Beresford Hall was part of the original 950-acre land grant given to Richard Beresford on September 13, 1706. Beresford was from Barbados and was described as very ambitious. He was part of the settlers (Allstons, Gibbes, Middletons) that were focused on their goals not those of the Lord Proprietors. Beresford was very active in the new colony. He served on the Grand Council and was a member of the First Royal Assembly. “By the time of his death in 1724, he had served in nearly every public office that the colony had to offer.”1 In honor of his political service, two streets in the city were name for him. Beresford Alley (which is now Chalmers) and Beresford Street (which is now Fulton St). Both of these parts of town turned into a “red light district” and the streets names where changed in order to help “clean up the area.”
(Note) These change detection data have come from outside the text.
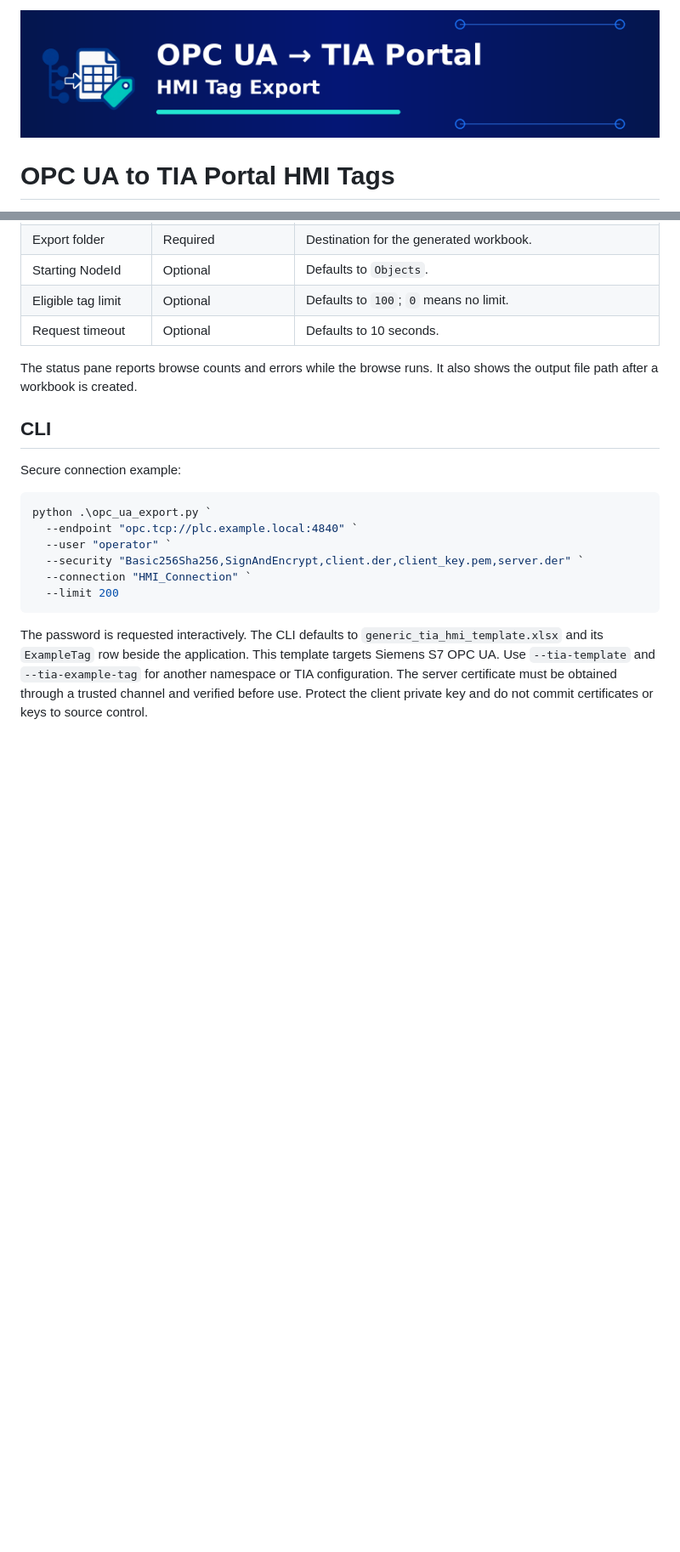
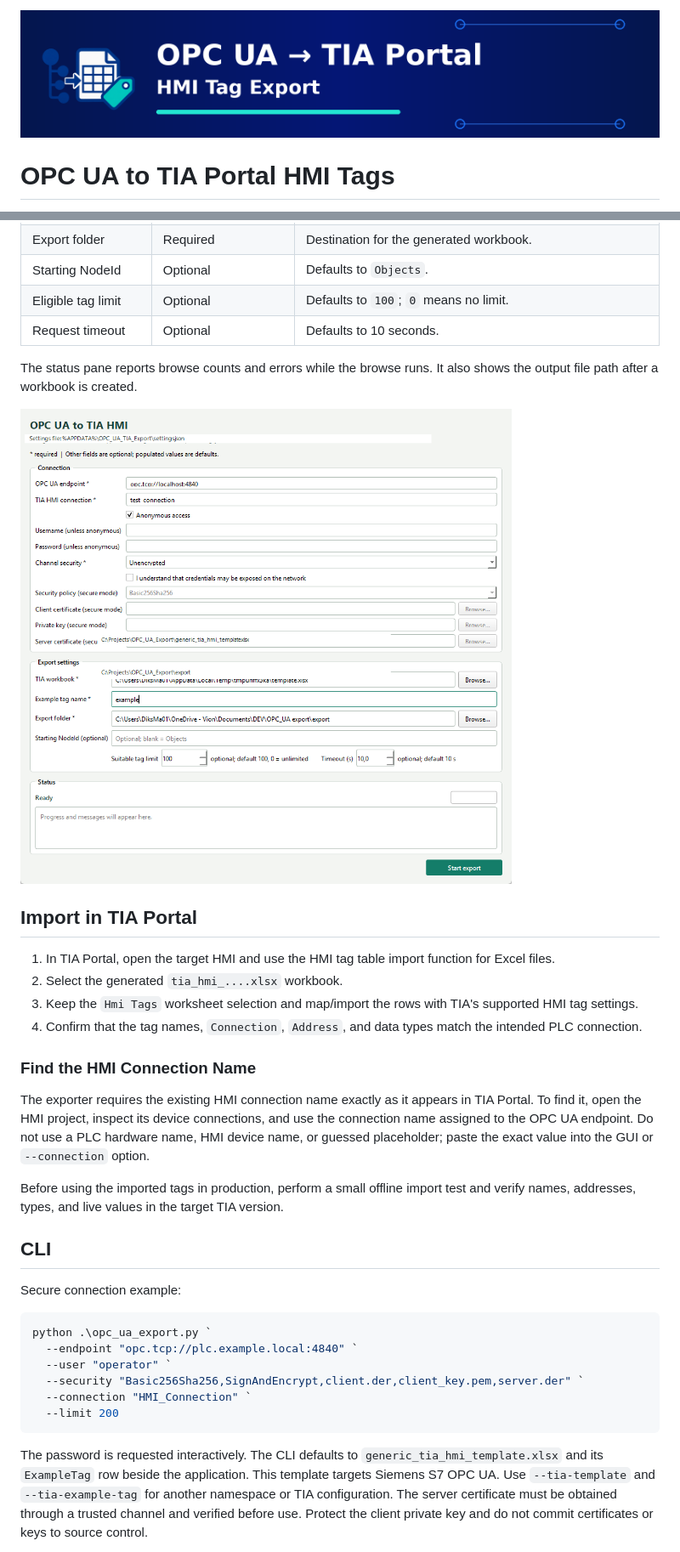
Before and after one commit to dixi83/OPC_UA_2_TiaPortalTags, a Markdown page: README.md, 2 parts joined by grey strips. Shown at 85% size. Rendered like a GitHub page; pictures changed too: assets/screenshots/gui-main.png (added); blank space fills up the shorter version.

Commit message:
Organize assets and fix GUI taskbar icon

```diff
--- a/README.md
+++ b/README.md
@@ -1,4 +1,4 @@
-![OPC UA to TIA Portal HMI Tag Export](banner.png)
+![OPC UA to TIA Portal HMI Tag Export](assets/branding/banner.png)
 
 # OPC UA to TIA Portal HMI Tags
 
@@ -66,6 +66,25 @@ The GUI supports these settings:
 | Request timeout | Optional | Defaults to 10 seconds. |
 
 The status pane reports browse counts and errors while the browse runs. It also shows the output file path after a workbook is created.
+
+![OPC UA to TIA HMI GUI](assets/screenshots/gui-main.png)
+
+## Import in TIA Portal
+
+1. In TIA Portal, open the target HMI and use the HMI tag table import function for Excel files.
+2. Select the generated `tia_hmi_....xlsx` workbook.
+3. Keep the `Hmi Tags` worksheet selection and map/import the rows with TIA's supported HMI tag settings.
+4. Confirm that the tag names, `Connection`, `Address`, and data types match the intended PLC connection.
+
+<!-- Add assets/screenshots/tia-hmi-tag-import.png to show the import workflow here. -->
+
+### Find the HMI Connection Name
+
+The exporter requires the existing HMI connection name exactly as it appears in TIA Portal. To find it, open the HMI project, inspect its device connections, and use the connection name assigned to the OPC UA endpoint. Do not use a PLC hardware name, HMI device name, or guessed placeholder; paste the exact value into the GUI or `--connection` option.
+
+<!-- Add assets/screenshots/tia-hmi-connection.png to show where to find the connection name. -->
+
+Before using the imported tags in production, perform a small offline import test and verify names, addresses, types, and live values in the target TIA version.
 
 ## CLI
 
```
Also changed, not shown: other parts of README.md (+1 -1 lines), CHANGELOG.md (+6 -0 lines), assets/screenshots/README.md (added, +9 -0 lines), assets/branding/banner.png (renamed from banner.png), 8 other files.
Richard Beresford was married twice, first to Sarah Cook who died giving birth to their son, John and then to Dorothy Mellish. They had a son named Richard. On March 17, 1724, Beresford was killed by a falling tree limb. At the time of his death, he had acquired 10 land grants encompassing over 4,800 acres of land. His estate was divided between his two sons except for a portion that was called the “Beresford Bounty.” This was a trust that was used to establish a free school for the poor of St. Thomas and St. Dennis parishes where his land grants were located. The Beresford Bounty is still at work today and is administered by the Episcopal Church in Pineville, South Carolina.2
Richard Beresford, Jr. inherited Beresford Hall and lived on the property. The land was put up for sale in 1761. Per an advertisement in the South Carolina Gazette” the above lands are fit for plantations, sawing, brick making, lime-burning, cutting firewood, marketing, or keeping stock upon” (S.C. Gazette July 3, 1761)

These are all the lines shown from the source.